What are kitchen supplies?
Commercial kitchen supplies, often called smallwares, encompass everything needed to keep a commercial kitchen running outside of large equipment. Some of the most common commercial kitchen supplies are kitchen knives, cookware, and bakeware.
What kitchen supplies do I need?
The kitchen supplies you need to equip your commercial kitchen will be dictated by what methods you use to prepare your menu items. Almost every operation needs a selection of commercial kitchen supply knives, and the type you need depends on what you're preparing. Chef knives are popular because they can cut, slice, chop, and mince different ingredients. Most chef knives have 5- to 12-inch blades, with the most common length being 6 to 10 inches. Often thought of as a small chef's knife, paring knives provide more control for coring, peeling, and slicing fruits and vegetables than chef's knives.
Commercial kitchen supply textiles, such as pot holders, oven mitts, and gloves, keep your employees safe. Pot holders and oven mitts protect employees from high temperatures and come in many shapes and sizes to fit your application and cookware. Gloves also come in different forms, with foodservice gloves being the most common. These tools are disposable and can be used during the prep process to eliminate the risk of cross-contamination.
Kitchen thermometers help you meet food-safety protocols. To ensure everything you prepare reaches temperatures that are safe for consumption, probe thermometers and meat thermometers measure the temperature of cooked food. Fryer and candy thermometers provide an accurate measurement of oil and mixtures while they are cooking. Grill and oven thermometers and freezer and refrigerator thermometers are a bit different the other types since they are designed for measuring the inside of your kitchen equipment. If you want to keep up with data for HAACP tracking, temperature data loggers measure the temperature of holding areas. Many data loggers are equipped to work with Wi-Fi, wirelessly sending recorded data to the computer.
What do I need to consider when looking at cookware for my kitchen equipment?
Most commercial operations will need a cookware collection featuring items such as frying pans, saute´ pans, saucepans, and stock pots – depending on what you're cooking. These pots and pans are often made of aluminum, stainless steel, or cast iron.
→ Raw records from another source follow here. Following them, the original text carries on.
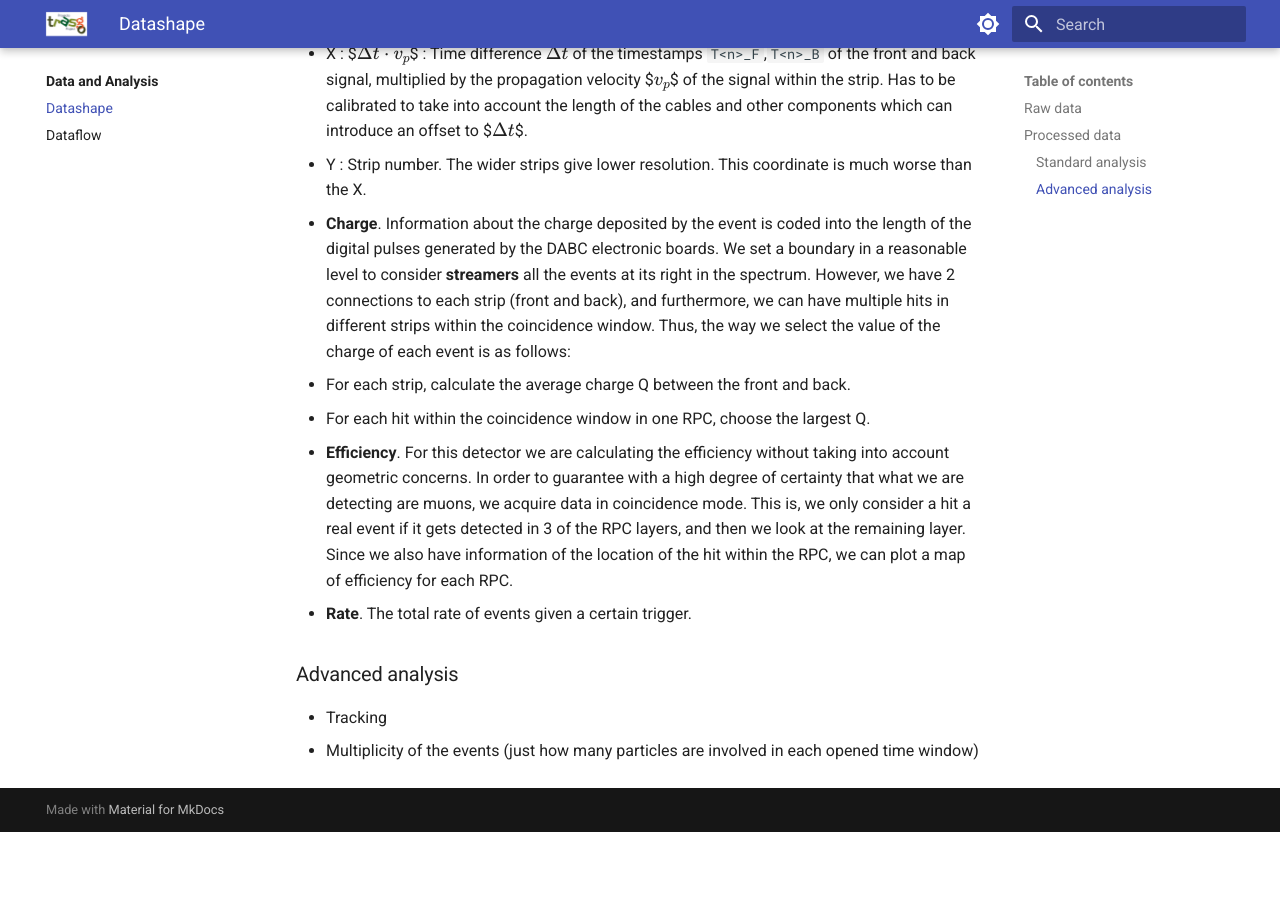
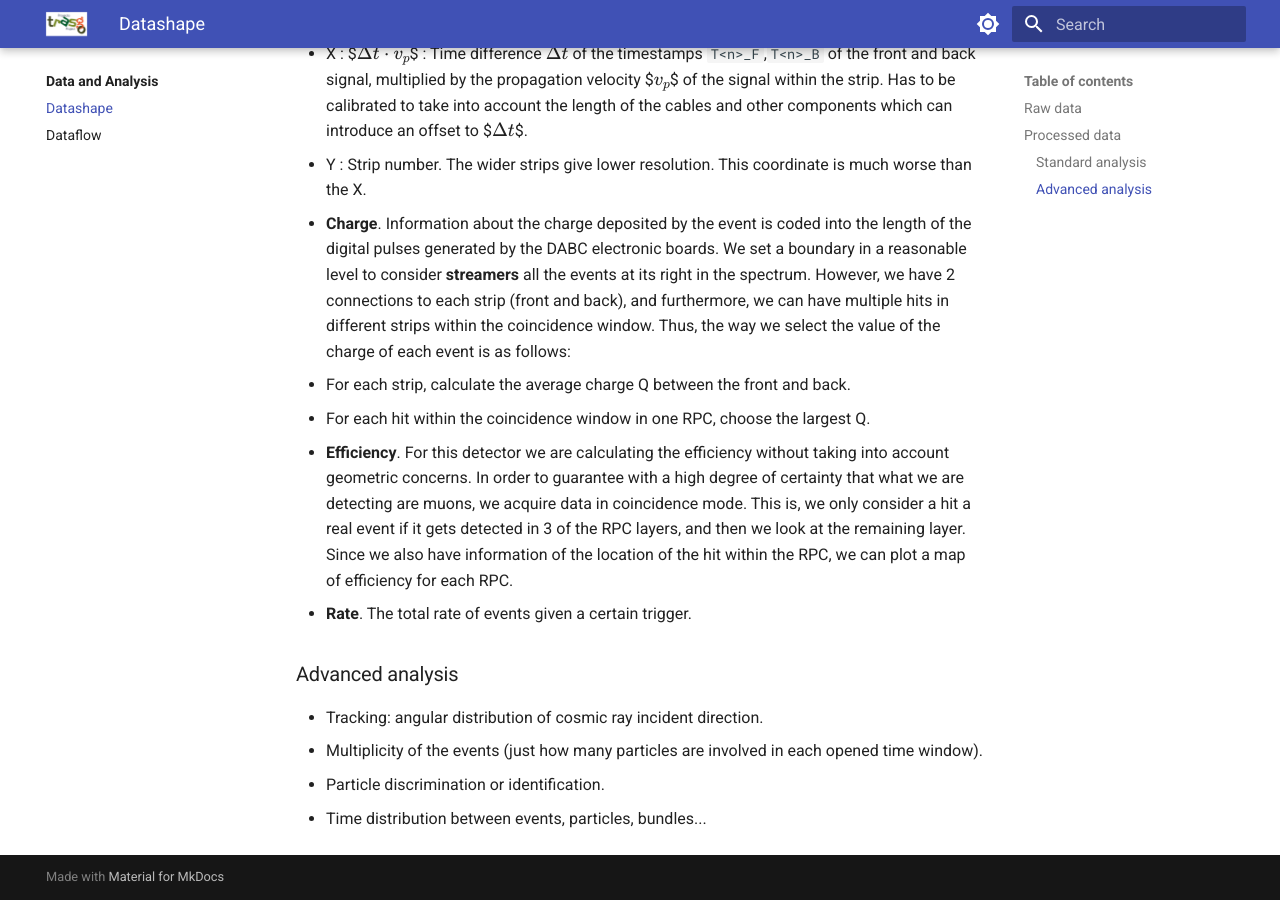
Before and after one commit to cayesoneira/miniTRASGO-documentation, an MkDocs documentation site: the page built from docs/data/shape.md, in a window 1280 px wide and 900 px high, scrolled down 787 px. Built offline with MkDocs 1.6.1 and Material for MkDocs 9.7.7, drawn with Linux system fonts in a browser that asks for light colours; formulas are drawn with MathJax 3; before the commit the page ends 1619 px from its top, so only the background shows below that.

Commit message:
Update shape.md

```diff
--- a/docs/data/shape.md
+++ b/docs/data/shape.md
@@ -18,5 +18,7 @@
 - **Rate**. The total rate of events given a certain trigger.
 
 ### Advanced analysis
-- Tracking
-- Multiplicity of the events (just how many particles are involved in each opened time window)
+- Tracking: angular distribution of cosmic ray incident direction.
+- Multiplicity of the events (just how many particles are involved in each opened time window).
+- Particle discrimination or identification.
+- Time distribution between events, particles, bundles...
```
Most popular among cookware materials, aluminum is affordable and lightweight. Because this material is porous, it heats up and cools down quickly, but the porous surface is also more prone to warping and flavor transfer between dishes than other metals. Aluminum is also susceptible to warping and can corrode if it is used with acidic foods.
Resistant to warping and denting, stainless steel cookware is more durable than aluminum. The easy-to-clean material releases fat for deglazing and does not transfer flavors or react with acidic foods. Stainless steel heats more slowly than aluminum, and uneven heat distribution can lead to hotspots.
Because cast iron is very dense, it heats up slowly but retains heat for long periods of time. This heavy material is resistant to scratching, denting, and warping, but it does require seasoning to maintain its non-stick surface. Most cast iron cookware comes pre-seasoned, and the seasoning rarely needs to be reapplied if it is washed properly.
Where can I buy kitchen supplies?
While many stores sell kitchen supplies, it is important that foodservice operations be stocked with commercial kitchen supplies designed specifically for professional use. Using residential supplies can lead to early breakage or poor sanitation. Commercial kitchen supplies are designed and constructed for durability and easy cleaning, meaning a restaurant supply company is usually the best place to purchase your restaurant's kitchen supplies.